I gave a reading during the party, which was my first public talk since Gary’s death. During the reading, I found myself speaking of one of the mysteries of grief: how, if we let it, grief can widen our hearts beyond anything we ever imagined. I talked about how I had recently commented to a friend that I never knew the human heart could hold so many things at one time. And not just at one time, but in one place. It is wondrously strange, how in the deepest, sharpest grief, joy can come and inhabit the very same space. One does not negate the other. But in the mysterious physics of mourning, they abide together. Joy allows sorrow to have its say, but it does not let despair have the final word.

Advent is a season for remembering that the joy that makes its way toward us does not depend on mere happiness. Joy is made of stronger stuff than this. Joy is what comes when, in days that tempt us toward despair, we choose to celebrate—not in denial of the causes of despair, but in defiance. In hope. In delight. In gladness for the One who comes to sing for us and with us, ever renewing us in his love.

As on a Day of Festival

Call it
the waters of salvation
or the garlands of gladness.

Call it
the grave-clothes
falling away
or call it the loosing
of the chains.

Call it
what binds us together:
fierce but
fragile but
fierce.

Call it
he will rejoice over you
with gladness;
call it
he will renew you
in his love;
call it
he will exult over you
with loud singing
as on a day
of festival.

Call it
the thin, thin place
where the veil
gives way.

Or call it this:
the path we make
when we go deep
and deeper still
into the dark
and look behind to see
the way has been lit
by our rejoicing.

—Jan Richardson
from Circle of Grace

Circle of GraceWithin the struggle, joy, pain, and delight that attend our life, there is an invisible circle of grace that enfolds and encompasses us in every moment. Blessings help us to perceive this circle of grace, to find our place of belonging within it, and to receive the strength the circle holds for us. from the Introduction

Beginning in Advent and moving through the sacred seasons of the Christian year, Circle of Grace offers Jan’s distinctive and poetic blessings that illuminate the treasures each season offers to us. A beautiful gift this Advent and Christmas. Available in print and ebook.

Order the book

 

For a previous reflection on the Gospel reading for this coming Sunday, click the image or title below.

The Final Fire Is Love
Advent 3: Terrors and Wonders

Using Jan’s artwork…
To use the image “As on a Day of Festival,” please visit this page at janrichardsonimages.com. Your use of janrichardsonimages.com helps make the ministry of The Advent Door possible.

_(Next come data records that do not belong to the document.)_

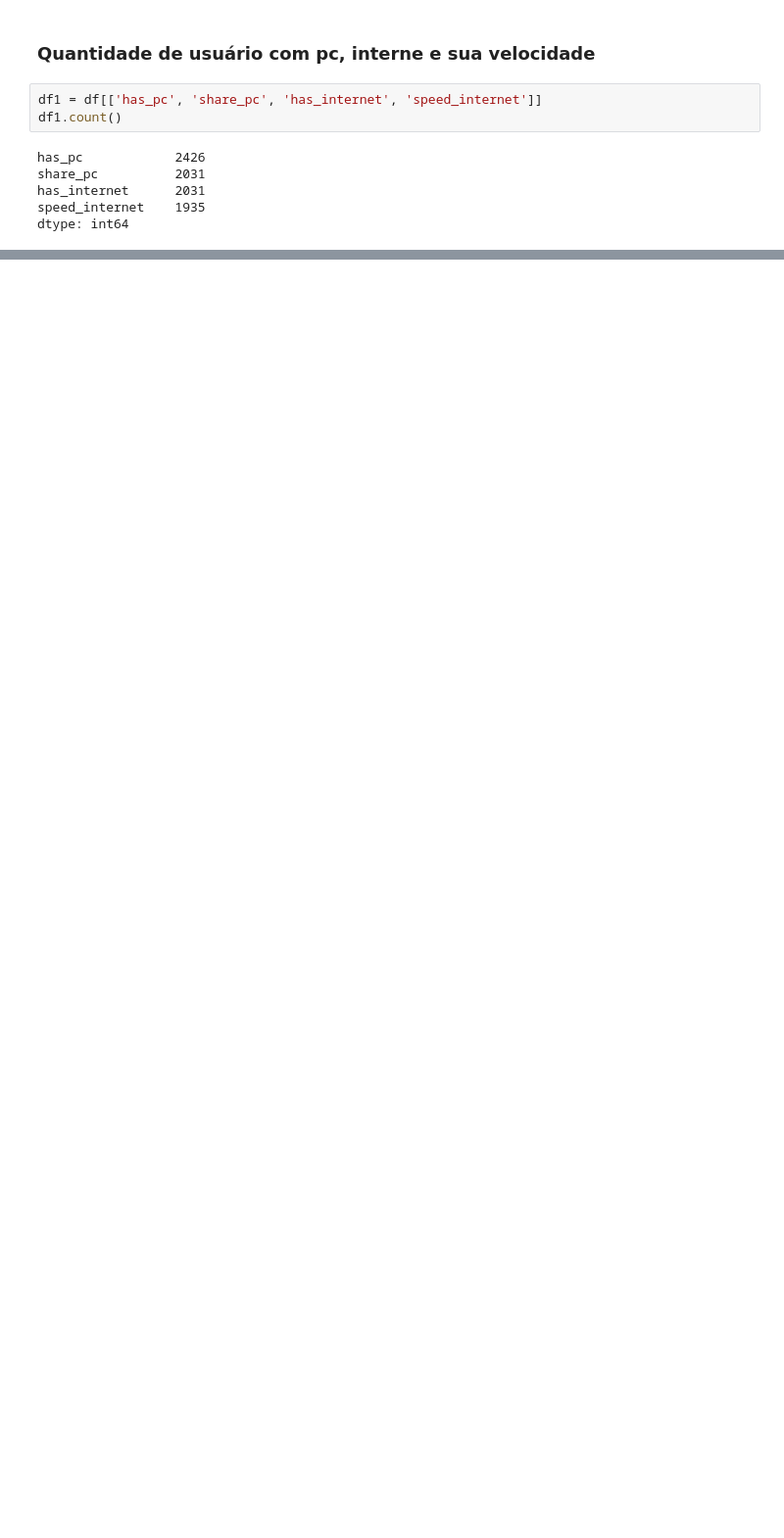
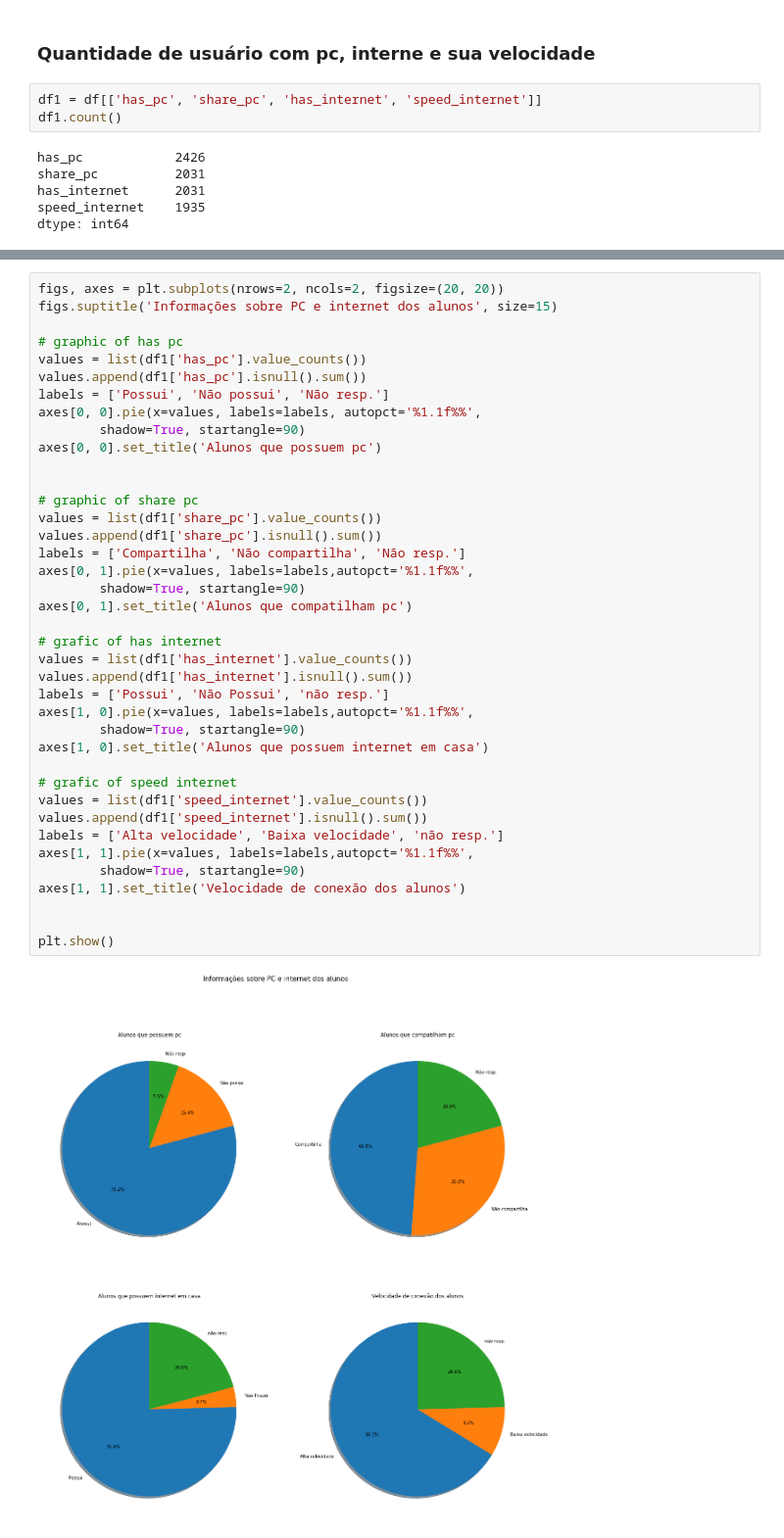
Before and after one commit to userddssilva/Predicao-evasao-escolar-PAIC-UEA-2019-2020, a Jupyter notebook: analysis_user_data.ipynb, the cells around one changed output, grey strips where cells are left out. Shown at 98% size. Saved outputs shown, nothing was run; the diff lists cells and outputs as text; blank space fills up the shorter version.

```diff
--- a/analysis_user_data.ipynb
+++ b/analysis_user_data.ipynb
@@ -197,0 +178,41 @@ dtype: int64
+# %%
+figs, axes = plt.subplots(nrows=2, ncols=2, figsize=(20, 20))
+figs.suptitle('Informações sobre PC e internet dos alunos', size=15)
+
+# graphic of has pc
+values = list(df1['has_pc'].value_counts())
+values.append(df1['has_pc'].isnull().sum())
+labels = ['Possui', 'Não possui', 'Não resp.']
+axes[0, 0].pie(x=values, labels=labels, autopct='%1.1f%%',
+        shadow=True, startangle=90)
+axes[0, 0].set_title('Alunos que possuem pc')
+
+
+# graphic of share pc
+values = list(df1['share_pc'].value_counts())
+values.append(df1['share_pc'].isnull().sum())
+labels = ['Compartilha', 'Não compartilha', 'Não resp.']
+axes[0, 1].pie(x=values, labels=labels,autopct='%1.1f%%',
+        shadow=True, startangle=90)
+axes[0, 1].set_title('Alunos que compatilham pc')
+
+# grafic of has internet
+values = list(df1['has_internet'].value_counts())
+values.append(df1['has_internet'].isnull().sum())
+labels = ['Possui', 'Não Possui', 'não resp.']
+axes[1, 0].pie(x=values, labels=labels,autopct='%1.1f%%',
+        shadow=True, startangle=90)
+axes[1, 0].set_title('Alunos que possuem internet em casa')
+
+# grafic of speed internet
+values = list(df1['speed_internet'].value_counts())
+values.append(df1['speed_internet'].isnull().sum())
+labels = ['Alta velocidade', 'Baixa velocidade', 'não resp.']
+axes[1, 1].pie(x=values, labels=labels,autopct='%1.1f%%',
+        shadow=True, startangle=90)
+axes[1, 1].set_title('Velocidade de conexão dos alunos')
+
+
+plt.show()
+# %% [output]
+[figure, added]
```
Also changed, not shown: parts of 46 cells of this notebook, 1 other file.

Advent special! During this season, subscribe to Jan Richardson Images and receive unlimited digital downloads for only $125 per year (regularly $165). Click Subscribe to sign up.

Using Jan’s words…
For worship services and related settings, you are welcome to use Jan’s blessings or other words from this blog without requesting permission. All that’s needed is to acknowledge the source. Please include this info in a credit line: “© Jan Richardson. janrichardson.com.” For other uses, visit Copyright Permissions.

Advent 2: A Blessing for Preparing

November 29, 2015

A Road Runs Through ItImage: A Road Runs Through It © Jan Richardson

Reading from the Gospels, Advent 2, Year C: Luke 3.1-6

The voice of one crying out in the wilderness:
‘Prepare the way of the Lord,
make his paths straight.’
—Luke 3.3-4

This is the first year in a while that I haven’t been preparing to lead an online retreat for Advent. (More about that decision, and finding “the next right thing,” here.) So here I am, at the beginning of Advent, suddenly wondering, What am I preparing for?

It’s not that there isn’t plenty to do; in fact, I’m working to resist feeling overwhelmed by all that’s asking for my attention. And the decision not to offer an Advent retreat this year was, in part, about making room for some new creative work that has been knocking at the door of my soul. I can’t help but wonder, though, how it will be to enter into the space where that creative work will take place—the space of the studio, the space of my heart that, in these past two years since Gary’s death, has been broken open and enlarged beyond imagining, widened with both grief and wonder.

I am not feeling terribly prepared for this season. And that, perhaps, is where the heart of the invitation lies for me this Advent. We sometimes fall so easily into thinking that preparing is something we do. To be sure, preparing is part of Advent’s invitation to us, as the season calls us to echo and embody the words of Luke and Isaiah, and “prepare the way of the Lord.”

But this Advent, as I look back on the path since Gary’s death (two years ago this December 2), I feel drawn to ask, How have I already been prepared? What way has been made within me, without my having been aware of it at the time? On this road that runs through the hollow of my heart, how is Christ walking toward me, even now?

And you? How might it be to look back on the past week, the past month, the past year and ask what way has already been made in you? What road runs through your heart even now, ready for Christ to enter?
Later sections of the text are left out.